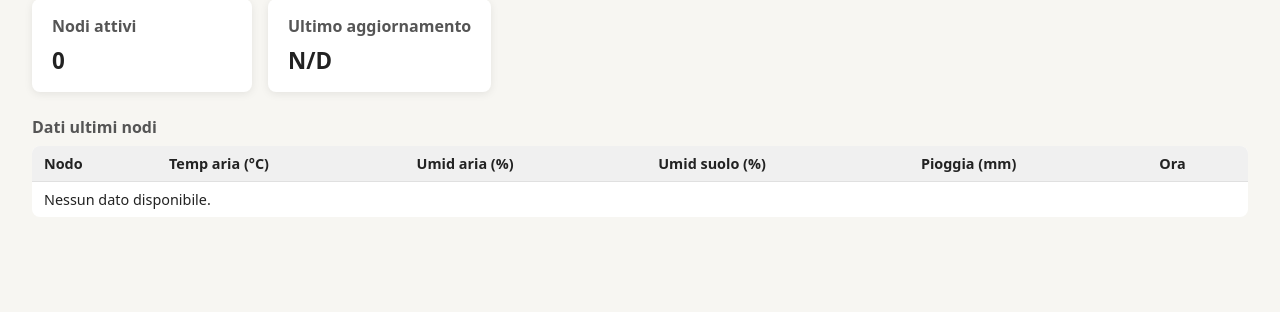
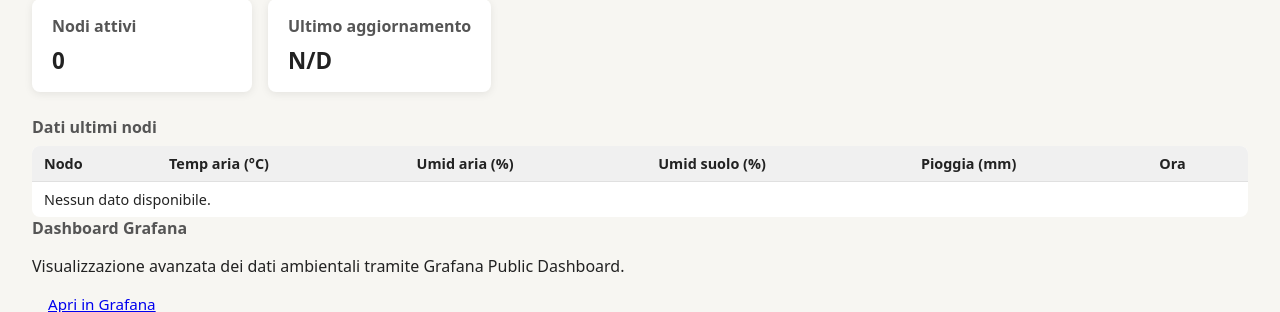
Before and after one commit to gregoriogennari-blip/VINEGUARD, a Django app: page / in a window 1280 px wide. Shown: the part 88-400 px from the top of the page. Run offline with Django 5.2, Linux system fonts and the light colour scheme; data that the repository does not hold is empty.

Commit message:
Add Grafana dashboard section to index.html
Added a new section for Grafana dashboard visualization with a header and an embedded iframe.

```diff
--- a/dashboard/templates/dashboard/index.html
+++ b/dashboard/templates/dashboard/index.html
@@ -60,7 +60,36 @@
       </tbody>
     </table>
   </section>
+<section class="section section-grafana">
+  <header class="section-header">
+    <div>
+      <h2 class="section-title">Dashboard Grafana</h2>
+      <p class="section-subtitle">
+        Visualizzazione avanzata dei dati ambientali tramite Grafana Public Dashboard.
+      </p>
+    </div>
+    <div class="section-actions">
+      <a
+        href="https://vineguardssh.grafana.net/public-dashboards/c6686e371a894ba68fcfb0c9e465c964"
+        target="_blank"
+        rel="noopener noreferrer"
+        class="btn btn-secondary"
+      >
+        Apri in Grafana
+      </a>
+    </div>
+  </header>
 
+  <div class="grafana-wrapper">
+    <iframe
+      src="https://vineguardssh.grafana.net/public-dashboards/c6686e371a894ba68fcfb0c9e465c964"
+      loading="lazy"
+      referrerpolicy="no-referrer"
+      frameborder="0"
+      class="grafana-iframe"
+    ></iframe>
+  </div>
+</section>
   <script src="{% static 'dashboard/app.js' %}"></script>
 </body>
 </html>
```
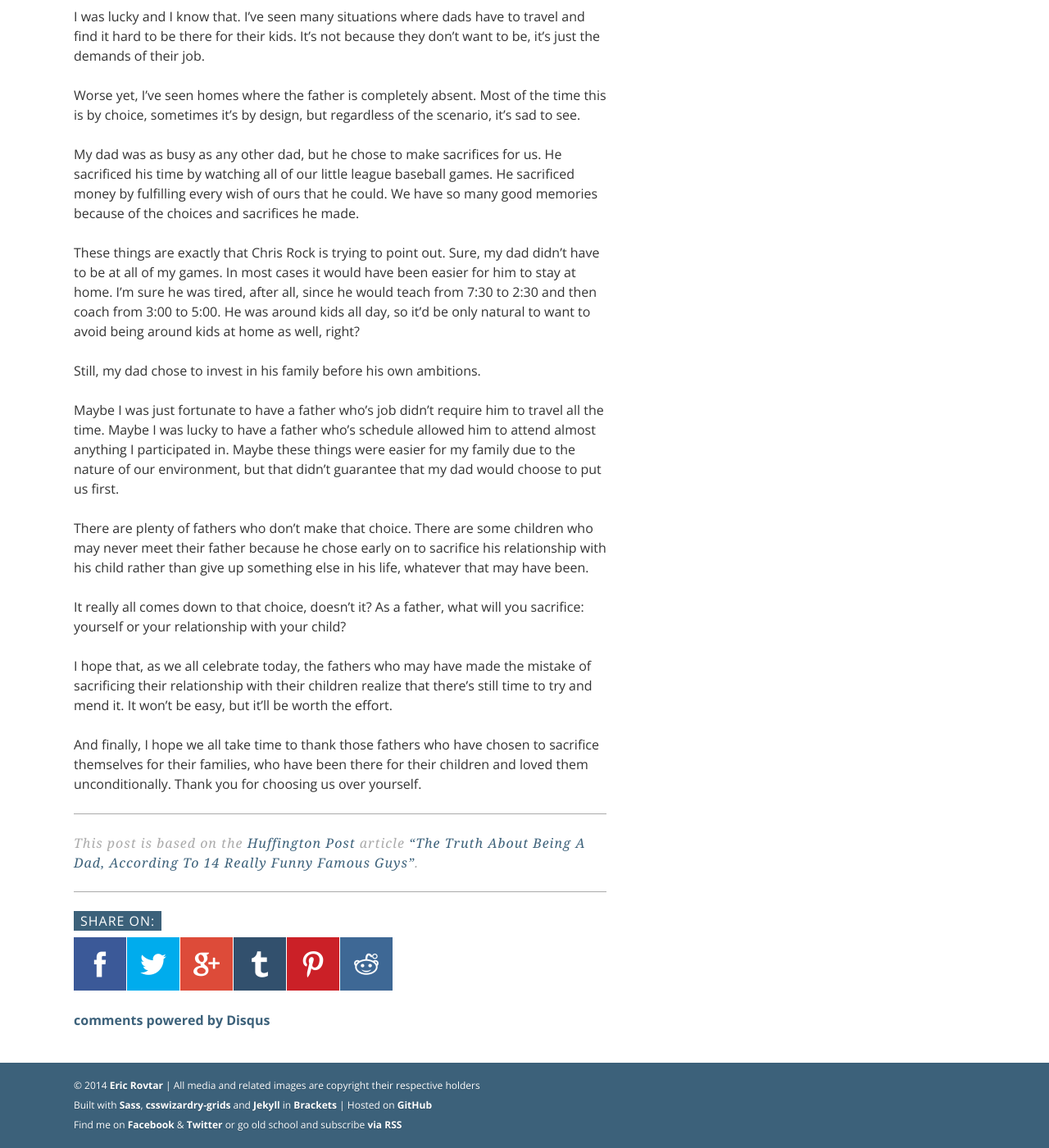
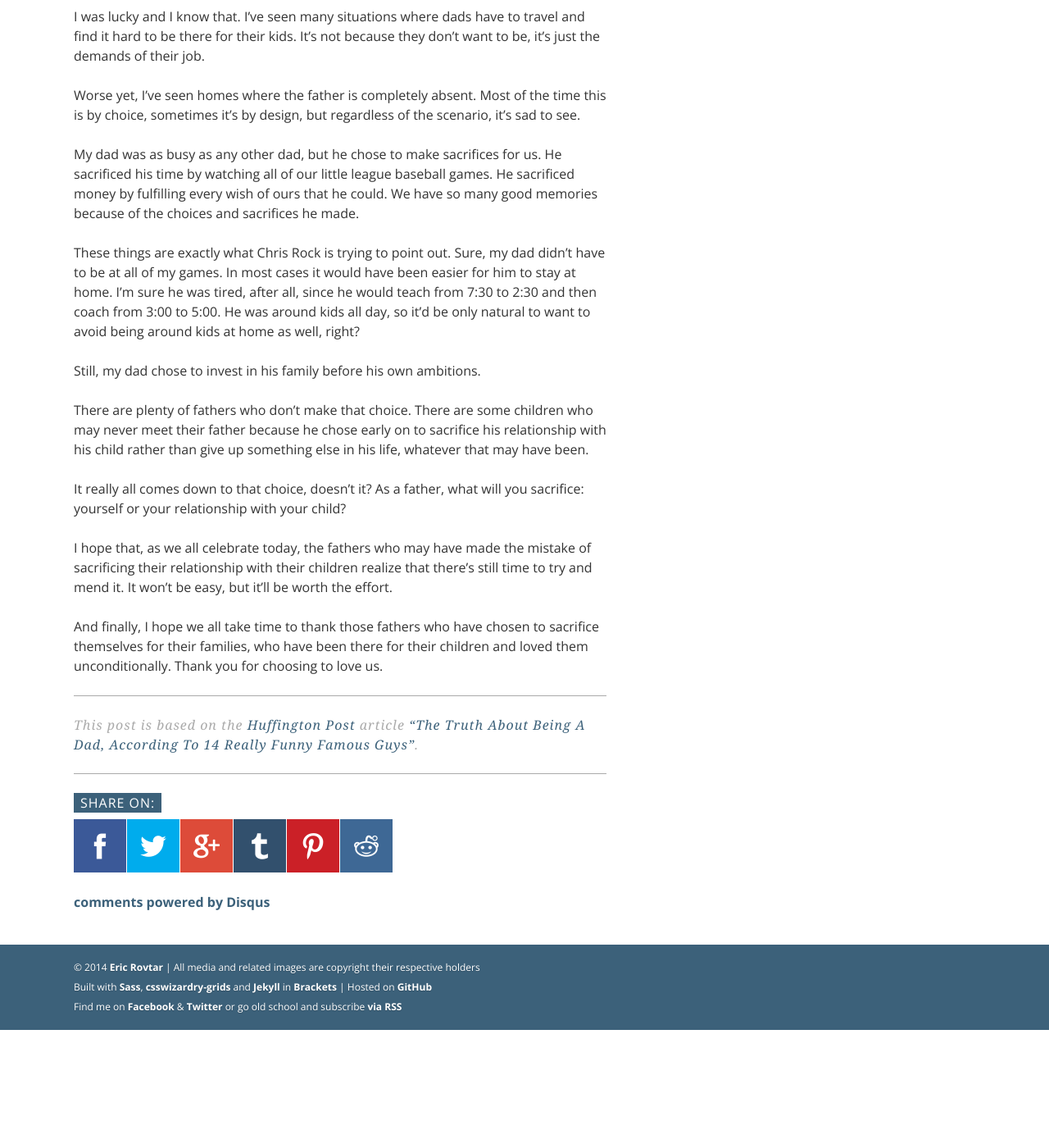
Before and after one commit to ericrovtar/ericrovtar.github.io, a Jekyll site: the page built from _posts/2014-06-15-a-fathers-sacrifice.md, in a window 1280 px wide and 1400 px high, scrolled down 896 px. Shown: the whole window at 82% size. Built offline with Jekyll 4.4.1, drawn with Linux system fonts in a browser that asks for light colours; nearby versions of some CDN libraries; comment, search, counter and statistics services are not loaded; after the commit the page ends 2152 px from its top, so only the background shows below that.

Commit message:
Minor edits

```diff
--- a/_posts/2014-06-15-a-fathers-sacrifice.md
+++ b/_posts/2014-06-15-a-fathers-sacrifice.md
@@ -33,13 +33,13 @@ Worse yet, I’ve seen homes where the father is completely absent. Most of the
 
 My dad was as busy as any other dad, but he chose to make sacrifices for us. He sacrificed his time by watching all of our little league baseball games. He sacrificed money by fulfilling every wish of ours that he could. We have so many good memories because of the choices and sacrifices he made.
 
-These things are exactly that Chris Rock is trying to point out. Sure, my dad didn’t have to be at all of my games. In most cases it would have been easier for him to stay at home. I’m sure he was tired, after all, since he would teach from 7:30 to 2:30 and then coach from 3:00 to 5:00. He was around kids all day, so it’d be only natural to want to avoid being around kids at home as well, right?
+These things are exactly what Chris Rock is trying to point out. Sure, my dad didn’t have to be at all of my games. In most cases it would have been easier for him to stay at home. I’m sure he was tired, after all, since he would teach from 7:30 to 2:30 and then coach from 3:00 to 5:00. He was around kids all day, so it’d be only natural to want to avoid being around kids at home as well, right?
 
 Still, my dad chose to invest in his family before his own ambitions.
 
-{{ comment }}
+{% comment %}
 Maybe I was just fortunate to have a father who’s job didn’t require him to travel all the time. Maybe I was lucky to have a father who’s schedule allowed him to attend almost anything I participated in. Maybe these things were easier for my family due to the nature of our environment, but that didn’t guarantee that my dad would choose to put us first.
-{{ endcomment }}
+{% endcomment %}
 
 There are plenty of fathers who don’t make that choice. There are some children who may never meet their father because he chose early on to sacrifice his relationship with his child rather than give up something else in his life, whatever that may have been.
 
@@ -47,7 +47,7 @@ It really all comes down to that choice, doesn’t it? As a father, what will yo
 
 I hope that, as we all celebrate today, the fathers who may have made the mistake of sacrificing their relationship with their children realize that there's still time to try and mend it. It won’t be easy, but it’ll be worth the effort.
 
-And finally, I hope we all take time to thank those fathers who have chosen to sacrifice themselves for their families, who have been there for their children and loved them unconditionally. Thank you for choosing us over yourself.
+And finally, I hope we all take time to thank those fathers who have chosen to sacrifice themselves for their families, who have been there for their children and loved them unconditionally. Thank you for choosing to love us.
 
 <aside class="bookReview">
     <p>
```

━━━━

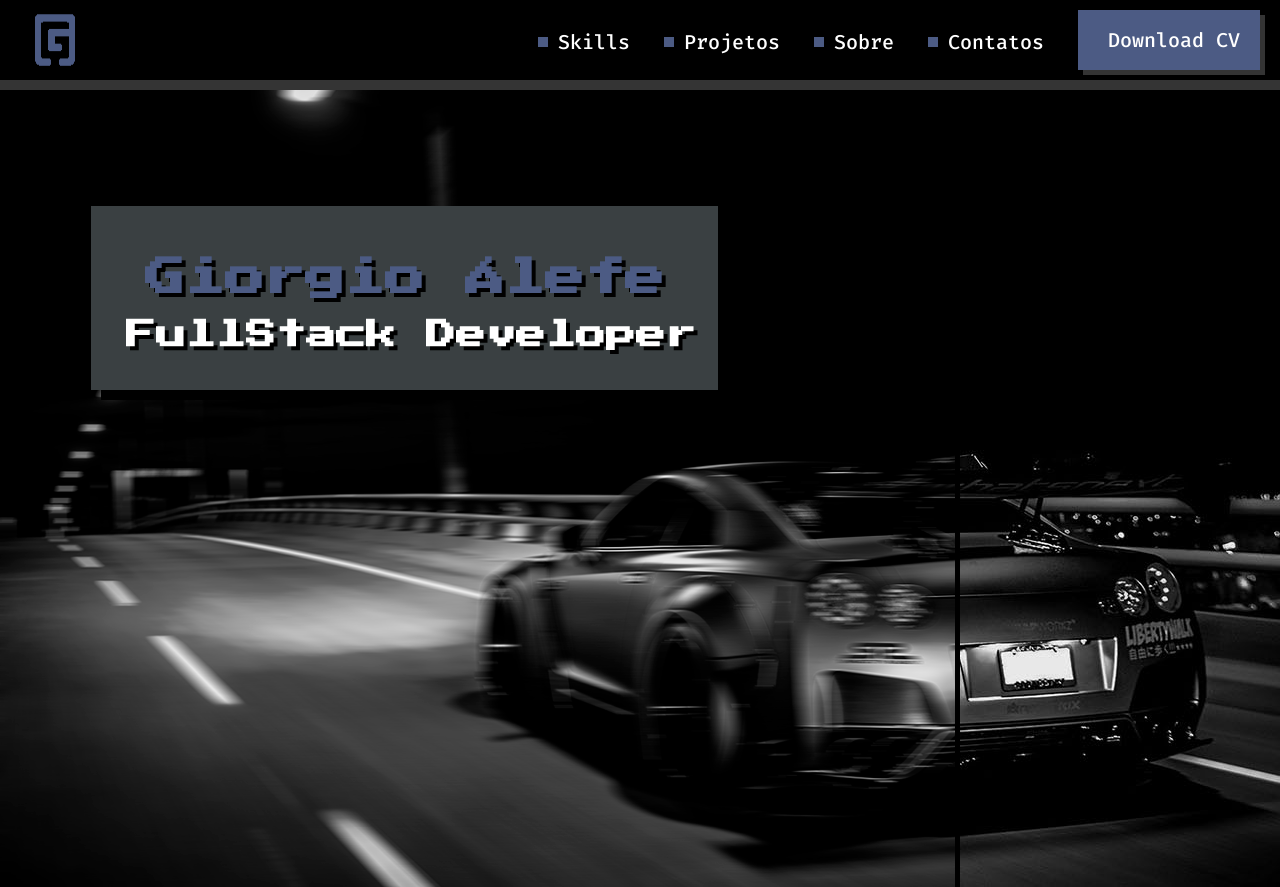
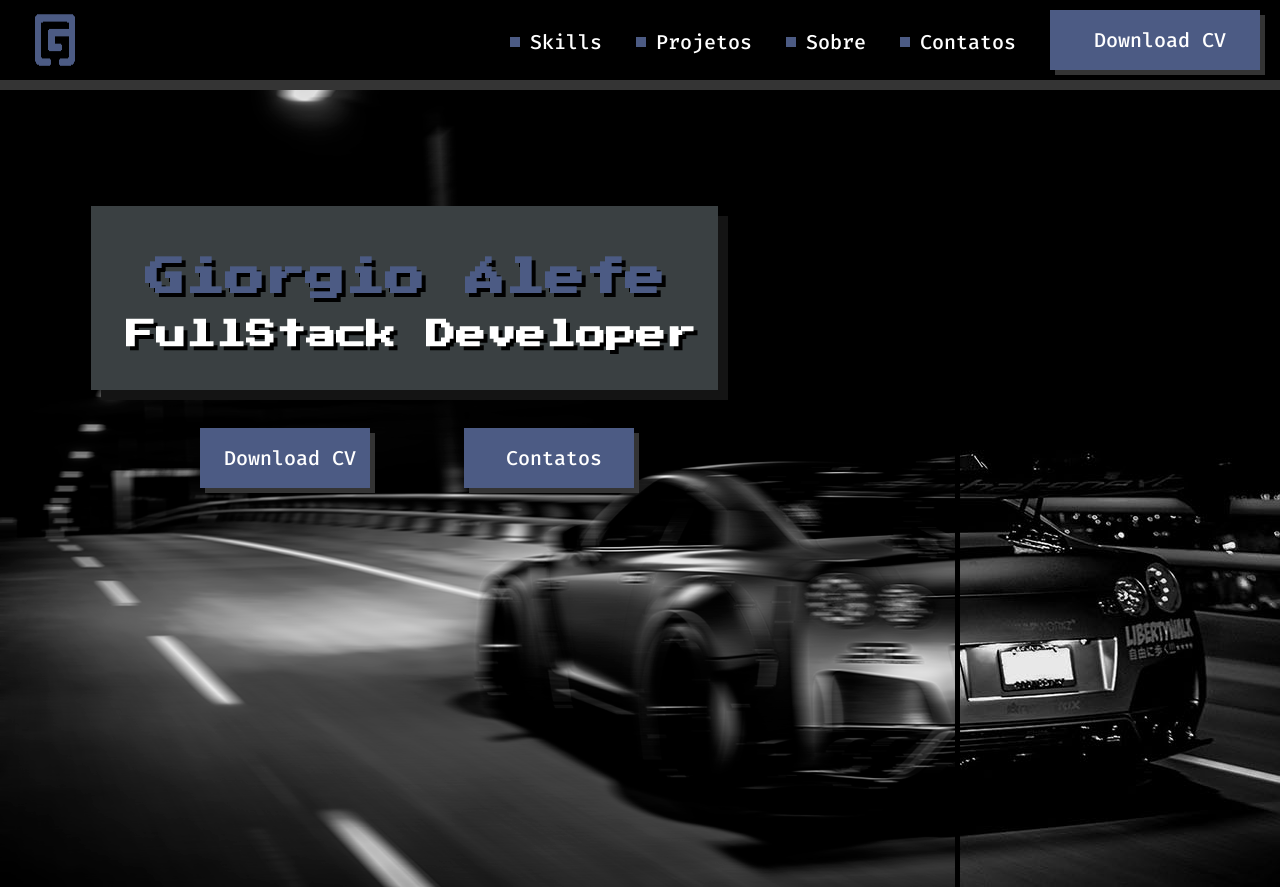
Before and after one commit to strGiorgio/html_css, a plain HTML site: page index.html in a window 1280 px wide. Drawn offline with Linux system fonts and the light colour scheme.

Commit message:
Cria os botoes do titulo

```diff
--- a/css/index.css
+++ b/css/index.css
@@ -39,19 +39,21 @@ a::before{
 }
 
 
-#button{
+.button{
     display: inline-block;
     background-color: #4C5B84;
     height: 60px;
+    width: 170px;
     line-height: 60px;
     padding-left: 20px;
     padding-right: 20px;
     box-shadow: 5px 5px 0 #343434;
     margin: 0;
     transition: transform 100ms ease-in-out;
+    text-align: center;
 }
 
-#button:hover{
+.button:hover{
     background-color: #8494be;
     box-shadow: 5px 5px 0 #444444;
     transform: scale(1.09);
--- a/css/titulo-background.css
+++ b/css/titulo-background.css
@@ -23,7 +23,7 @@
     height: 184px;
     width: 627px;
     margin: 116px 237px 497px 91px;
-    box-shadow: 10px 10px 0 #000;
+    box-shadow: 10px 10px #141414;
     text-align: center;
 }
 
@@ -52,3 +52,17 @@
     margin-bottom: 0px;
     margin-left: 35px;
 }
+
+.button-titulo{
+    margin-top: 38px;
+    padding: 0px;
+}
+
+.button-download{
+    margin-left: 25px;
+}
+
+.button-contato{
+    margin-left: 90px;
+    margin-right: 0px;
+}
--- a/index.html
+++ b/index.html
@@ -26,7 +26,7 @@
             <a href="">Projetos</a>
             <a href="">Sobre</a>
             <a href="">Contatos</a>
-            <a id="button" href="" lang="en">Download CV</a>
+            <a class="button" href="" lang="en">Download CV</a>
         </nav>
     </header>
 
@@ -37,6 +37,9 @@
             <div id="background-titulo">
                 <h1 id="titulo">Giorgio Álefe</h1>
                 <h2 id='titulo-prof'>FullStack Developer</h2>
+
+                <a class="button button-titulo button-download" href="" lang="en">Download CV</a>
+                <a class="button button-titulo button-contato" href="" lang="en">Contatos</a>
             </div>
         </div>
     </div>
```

━━━━

**What this task involves:**
Starting from the records above, filter out all lines except those containing the word "html".

**Solution to the problem:**
Add Grafana dashboard section to index.html
--- a/dashboard/templates/dashboard/index.html
+++ b/dashboard/templates/dashboard/index.html
 </html>
Before and after one commit to strGiorgio/html_css, a plain HTML site: page index.html in a window 1280 px wide. Drawn offline with Linux system fonts and the light colour scheme.
--- a/index.html
+++ b/index.html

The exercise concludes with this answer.